ORLANDO, Fla. – One hundred Florida airports will receive grants from the coronavirus stimulus bill, known as the CARES ACT, to help ease the economic burden of decreased passenger traffic amid the global pandemic, the Federal Aviation Administration announced Tuesday.
The money is part of a $2.2 trillion coronavirus rescue package passed by Congress in March amid the coronavirus pandemic. The U.S. Department of Transportation announced the funding allocations two weeks after the bill was signed by President Donald Trump.
Central Florida’s largest airport, Orlando International, will receive more than $170 million from the $10 billion dedicated to transportation from the stimulus bill, the U.S. Department of Transportation said in a news release.

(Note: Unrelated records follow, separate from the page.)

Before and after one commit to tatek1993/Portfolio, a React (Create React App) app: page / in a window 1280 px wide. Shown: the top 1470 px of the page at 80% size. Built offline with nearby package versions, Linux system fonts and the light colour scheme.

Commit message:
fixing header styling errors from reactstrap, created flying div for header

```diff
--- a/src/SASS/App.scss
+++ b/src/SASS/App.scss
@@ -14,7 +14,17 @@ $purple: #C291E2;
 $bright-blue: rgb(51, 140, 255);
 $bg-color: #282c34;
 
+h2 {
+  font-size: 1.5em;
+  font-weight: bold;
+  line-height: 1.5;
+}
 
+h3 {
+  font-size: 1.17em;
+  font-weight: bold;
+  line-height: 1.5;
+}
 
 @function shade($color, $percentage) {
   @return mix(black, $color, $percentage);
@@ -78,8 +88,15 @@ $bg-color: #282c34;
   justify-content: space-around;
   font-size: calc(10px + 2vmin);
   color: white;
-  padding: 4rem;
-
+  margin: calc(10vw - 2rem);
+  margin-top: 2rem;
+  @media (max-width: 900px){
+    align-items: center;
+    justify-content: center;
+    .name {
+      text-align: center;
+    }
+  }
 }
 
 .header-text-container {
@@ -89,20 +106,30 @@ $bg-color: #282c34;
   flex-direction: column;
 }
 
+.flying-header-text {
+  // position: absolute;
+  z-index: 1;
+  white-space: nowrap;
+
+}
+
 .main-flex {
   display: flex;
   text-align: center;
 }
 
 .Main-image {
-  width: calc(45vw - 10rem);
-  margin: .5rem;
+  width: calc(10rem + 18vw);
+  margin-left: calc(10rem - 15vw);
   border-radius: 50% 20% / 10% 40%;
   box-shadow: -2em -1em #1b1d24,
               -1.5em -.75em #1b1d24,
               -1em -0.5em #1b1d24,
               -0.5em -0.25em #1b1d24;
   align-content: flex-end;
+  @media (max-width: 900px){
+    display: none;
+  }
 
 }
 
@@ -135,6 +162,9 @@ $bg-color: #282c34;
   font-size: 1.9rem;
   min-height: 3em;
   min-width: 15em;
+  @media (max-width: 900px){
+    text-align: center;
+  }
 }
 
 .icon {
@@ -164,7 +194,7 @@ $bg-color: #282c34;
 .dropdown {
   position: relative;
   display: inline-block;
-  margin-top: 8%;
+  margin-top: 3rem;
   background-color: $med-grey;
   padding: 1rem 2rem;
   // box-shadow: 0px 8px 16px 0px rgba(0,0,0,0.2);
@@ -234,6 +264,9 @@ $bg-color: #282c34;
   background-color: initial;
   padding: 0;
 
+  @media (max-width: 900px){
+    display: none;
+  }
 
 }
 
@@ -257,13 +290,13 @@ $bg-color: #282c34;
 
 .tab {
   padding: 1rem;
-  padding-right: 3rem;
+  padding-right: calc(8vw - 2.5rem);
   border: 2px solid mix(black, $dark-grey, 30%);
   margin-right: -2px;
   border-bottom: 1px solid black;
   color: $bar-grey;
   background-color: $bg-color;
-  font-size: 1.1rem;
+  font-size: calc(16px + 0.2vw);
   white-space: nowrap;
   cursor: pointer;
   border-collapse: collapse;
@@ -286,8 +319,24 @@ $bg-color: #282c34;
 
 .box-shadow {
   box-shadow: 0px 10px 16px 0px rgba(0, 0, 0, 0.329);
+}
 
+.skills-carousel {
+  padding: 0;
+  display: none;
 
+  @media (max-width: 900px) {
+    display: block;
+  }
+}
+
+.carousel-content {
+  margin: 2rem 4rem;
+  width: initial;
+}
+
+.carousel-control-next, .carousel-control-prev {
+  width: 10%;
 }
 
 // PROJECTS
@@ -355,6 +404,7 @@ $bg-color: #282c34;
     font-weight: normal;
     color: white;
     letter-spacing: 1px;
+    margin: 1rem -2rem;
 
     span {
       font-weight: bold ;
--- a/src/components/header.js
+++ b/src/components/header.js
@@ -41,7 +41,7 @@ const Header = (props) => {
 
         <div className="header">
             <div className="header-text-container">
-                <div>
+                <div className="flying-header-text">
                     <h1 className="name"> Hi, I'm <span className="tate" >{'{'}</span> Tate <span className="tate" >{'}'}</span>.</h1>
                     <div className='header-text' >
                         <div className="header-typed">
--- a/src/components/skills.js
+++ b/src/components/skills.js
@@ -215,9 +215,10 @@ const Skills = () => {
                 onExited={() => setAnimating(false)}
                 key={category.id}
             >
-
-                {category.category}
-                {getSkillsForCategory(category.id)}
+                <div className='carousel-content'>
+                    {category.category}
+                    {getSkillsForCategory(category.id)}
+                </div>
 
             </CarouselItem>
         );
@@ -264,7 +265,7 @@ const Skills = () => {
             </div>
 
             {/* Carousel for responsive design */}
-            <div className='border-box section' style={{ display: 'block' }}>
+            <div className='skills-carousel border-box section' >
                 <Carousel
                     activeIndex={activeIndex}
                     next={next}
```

Orlando Sanford International will get more than $22 million, Daytona Beach International will be awarded a $21 million grant and Melbourne International was awarded $19 million.
Municipal airports will also receive CARES Act funding.
“This $10 billion in emergency resources will help fund the continued operations of our nation’s airports during this crisis and save workers’ jobs,” U.S. Transportation Secretary Elaine L. Chao said in a news release.
The U.S. Department of Transportation released a list Tuesday, including a map, of all airports that will receive some of the $10 billion in CARES Act money dedicated to transportation.
Click on the icons below to learn how much each airport will be awarded. Click here, if you are having trouble viewing on mobile.
In February, Additional grants totaling $520.5 million in federal funding were awarded to 247 airports nationwide for improvement projects, including runway restoration and construction, according to the FAA.
Fort Lauderdale-Hollywood International Airport was the only airport in the Sunshine state to receive a $20 million improvement grant to expand a runway, according to grant details.
Traffic in U.S. airports have hit new lows amid the pandemic and fell below 100,000 last week for likely the first time since the jet age began. The Transportation Security Administration said it screened 90,510 people on Sunday, down 96% of the nearly 2.5 million people who passed through checkpoints on the corresponding Sunday a year ago.
The airline sector was among the hardest hit Monday on signs of growing tensions with the administration over terms of a rescue package. Shares of American, Delta and United fell between 6% and 8%.
The Associated Press contributed to this report.